India against India
The aftermath of 11th August, 2012 has redefined what Independence Day means to us, finds out Shruti Parmar
An early morning flag-hoisting ceremony, the loud singing of patriotic songs, listening to fervent speeches, singing of our National Anthem and a zealous Jai Hind. This is how the most of us will celebrate our Independence Day every year. At the most we may watch a patriotic film, the Parade at the Red Fort on DD and move on to finishing our pending work on the holiday and wishing each other Happy Independence Day. We needn’t spend it differently but we must be aware that this isn’t what everyone in our country can do on Independence Day.
As India celebrated its 65th Independence Day this year, a bandh was declared, as it is every year by various militant factions in Assam and many such parties in states in the North-East of India. Some organisations like the ULFA, National Democratic Front of Bodoland, Kamtapur Liberation Organisation, Coordination Committee Manipur, Tripura Peoples Democratic Front, National Liberation Front of Tripura and Hynnewtrep National Liberation Council, etc. called for the customary boycott of the celebrations and general strike in the region on the day. Another militant organisation in Assam in an e-mail to the media on the other hand, said that places where Independence Day celebrations are organised would be ‘legitimate targets’ for the outfit and asked the people to stay away from such spots. Besides the Army and the Government officials, few people dare to step out of their houses in many districts of the North-East India on Independence Day.

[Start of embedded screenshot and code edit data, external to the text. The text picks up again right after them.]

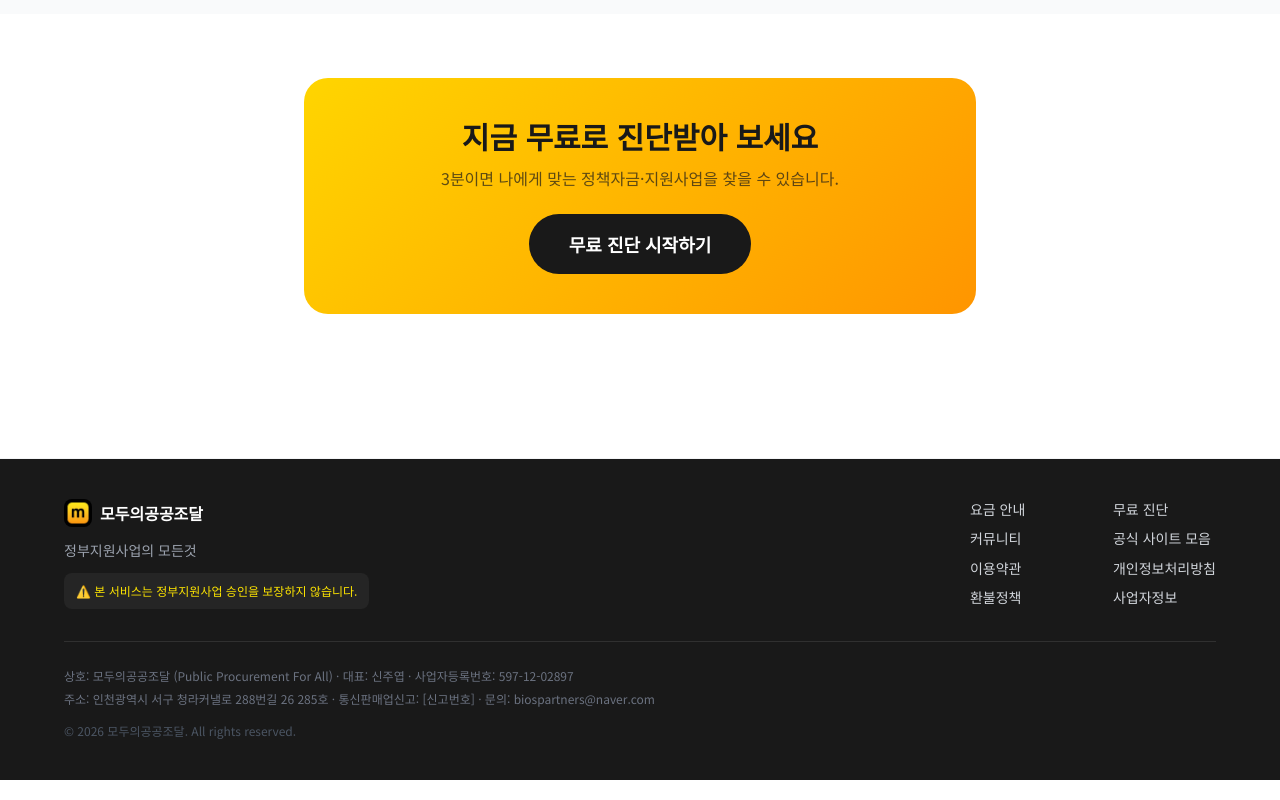
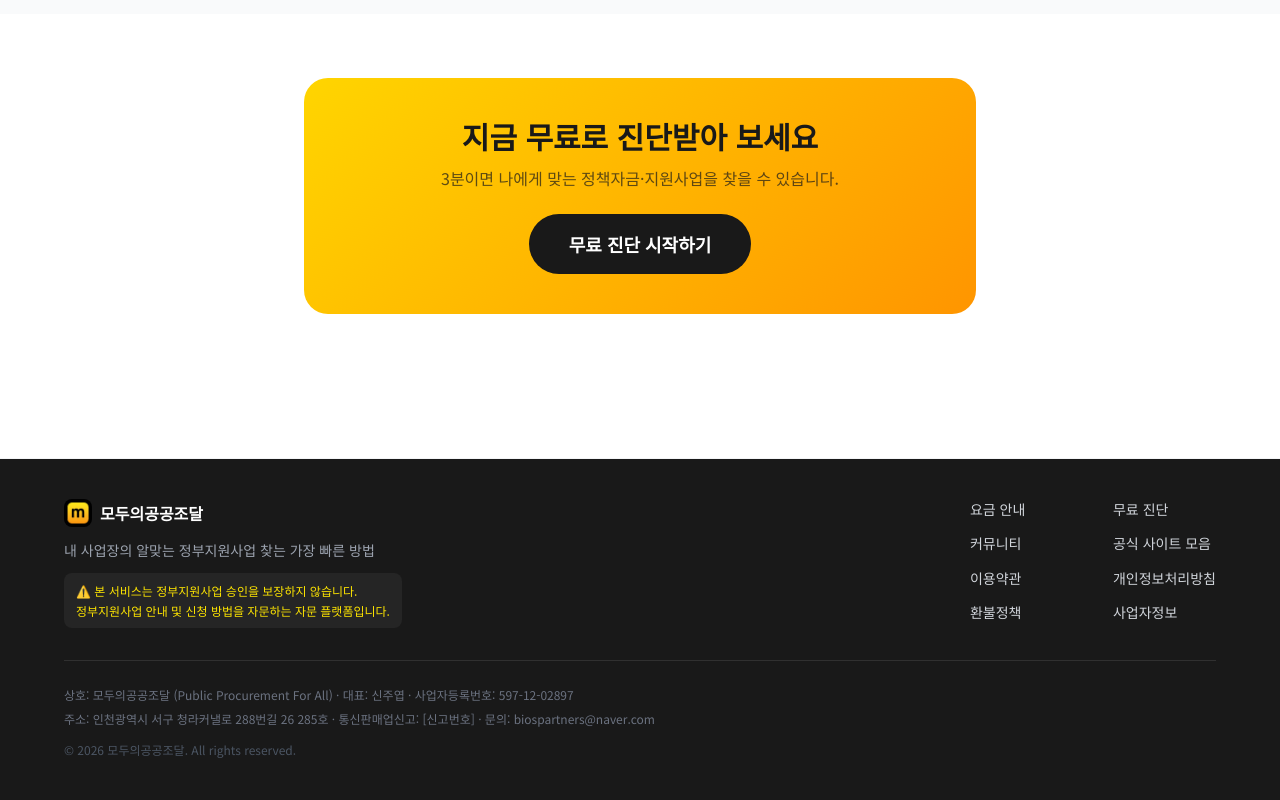
Before and after one commit to ppfa26/PPFA26, a Next.js app: page / in a window 1280 px wide. Shown: the part 2811-3611 px from the top of the page. Built offline with nearby package versions, Linux system fonts and the light colour scheme; a web font is replaced by a local one.

Commit message:
푸터 소개·면책 문구 수정 (사업장 맞춤 정부지원사업 찾기 + 자문 플랫폼 안내)

```diff
--- a/src/components/Footer.tsx
+++ b/src/components/Footer.tsx
@@ -28,7 +28,7 @@ export default function Footer() {
               as="p"
               className="mt-3 break-keep text-sm leading-relaxed text-gray-400"
             >
-              정부지원사업의 모든것
+              내 사업장의 알맞는 정부지원사업 찾는 가장 빠른 방법
             </Editable>
             <Editable
               id="footer-nowarranty"
@@ -36,6 +36,8 @@ export default function Footer() {
               className="mt-3 break-keep rounded-lg bg-white/5 px-3 py-2 text-xs leading-relaxed text-brand-yellow"
             >
               ⚠️ 본 서비스는 정부지원사업 승인을 보장하지 않습니다.
+              <br />
+              정부지원사업 안내 및 신청 방법을 자문하는 자문 플랫폼입니다.
             </Editable>
           </div>
 
```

The animosity is not just historical or political. It seeps from even our social behaviour today.
Post the clashes in Mumbai on the 11th of August, the North Eastern states are the flavour of the media. As Lisa Marak, a student from Meghalaya rightly says, “From being ‘Chinese’ & ‘Nepali’, it’s great how people suddenly know that we too are a part of India.” Every headline screams about some part of the people and they are being interviewed for their opinions. The projection is as victims of course. But till early this year, not a single mainstream media house stationed even one OB van in any of the seven states. Why blame just the Government?
There are other legitimate stereotyping concerns. Why else would all North Eastern students feel threatened when the land dispute and violence is clearly between the illegal immigrants from Bangladesh and the Bodos in Assam. “The Seven Sisters label for the north-eastern states, each of which have completely diverse cultures and problems is a serious misrepresentation”, says Samiksha Madhukullya, a student from Assam.

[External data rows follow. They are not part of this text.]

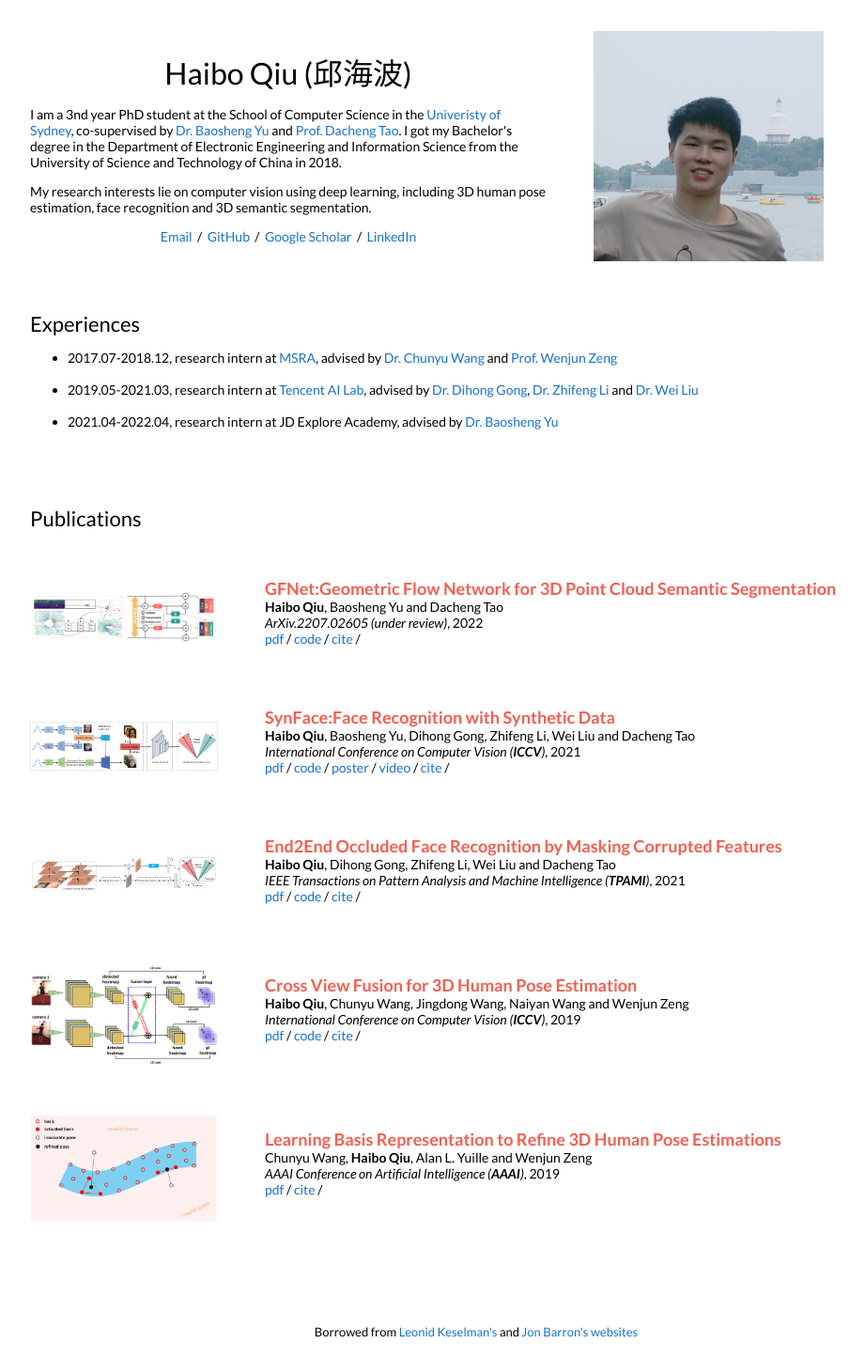
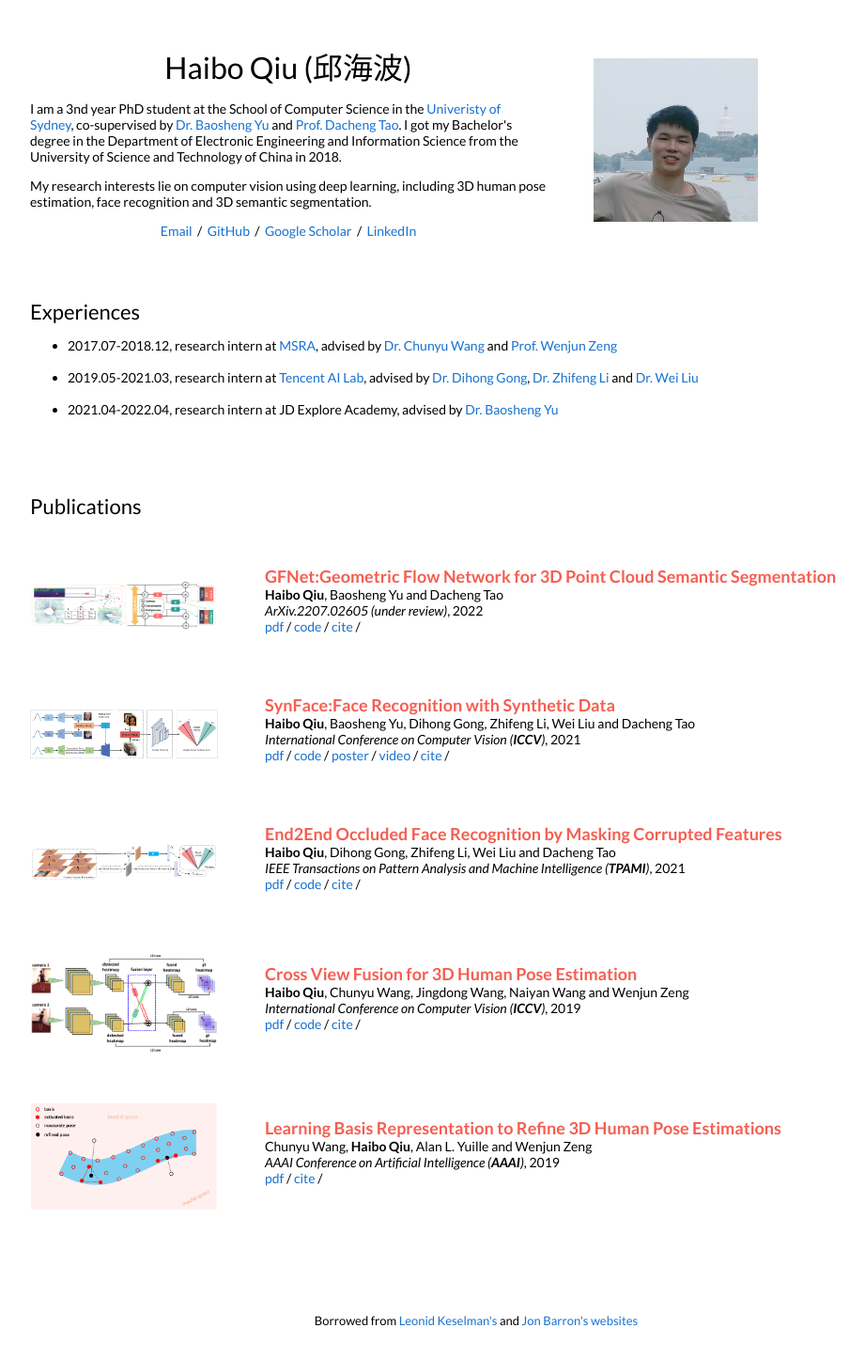
Before and after one commit to haibo-qiu/haibo-qiu.github.io, a Jekyll site: the page built from _posts/2022-07-26-GFNet.markdown, in a window 1280 px wide. Shown: the whole page at 94% size, without its empty margins (133-1054 px from the left). Built offline with Jekyll 4.4.1, drawn with Linux system fonts in a browser that asks for light colours; a script that is not in the unit is left out.

Commit message:
Update default.html

```diff
--- a/_layouts/default.html
+++ b/_layouts/default.html
@@ -42,7 +42,7 @@
               </p>
             </td>
             <td style="padding:2.5%;width:40%;max-width:40%">
-              <img style="width:70%;max-width:70%" alt="profile photo" src="imgs/avatar.jpg">
+              <img style="width:50%;max-width:50%" alt="profile photo" src="imgs/avatar.jpg">
             </td>
           </tr>
         </table>
```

The clashes at Azad Maidan in Mumbai on the 11th of August and the exodus of North-Eastern students especially from Bangalore, Mumbai and Pune is a disillusionment of our celebration of Independence Day. Says Mary Marbaniang, a student from Shillong, “Why celebrate Independence Day with such gusto when we don’t even consider other citizens of our country as Indians, beyond their regional/ religious identities?”
Districts in Chattisgarh and Kashmir too along with those in the North-East have groups propagating as Black Day the date that we commemorate as one gaining freedom from colonial rule.
This is not about being a sympathiser of the extremist outfits. This is about actually debasing the reasons for their existence. This is about understanding the complexities of the legitimate issues involved and pushing for them to be resolved in a sustainable manner. This is about responding to the voices of dissent in an India against India, with the concern of being fellow citizens.
This is about ensuring that our Independence Day is truly a happy one for each and every Indian.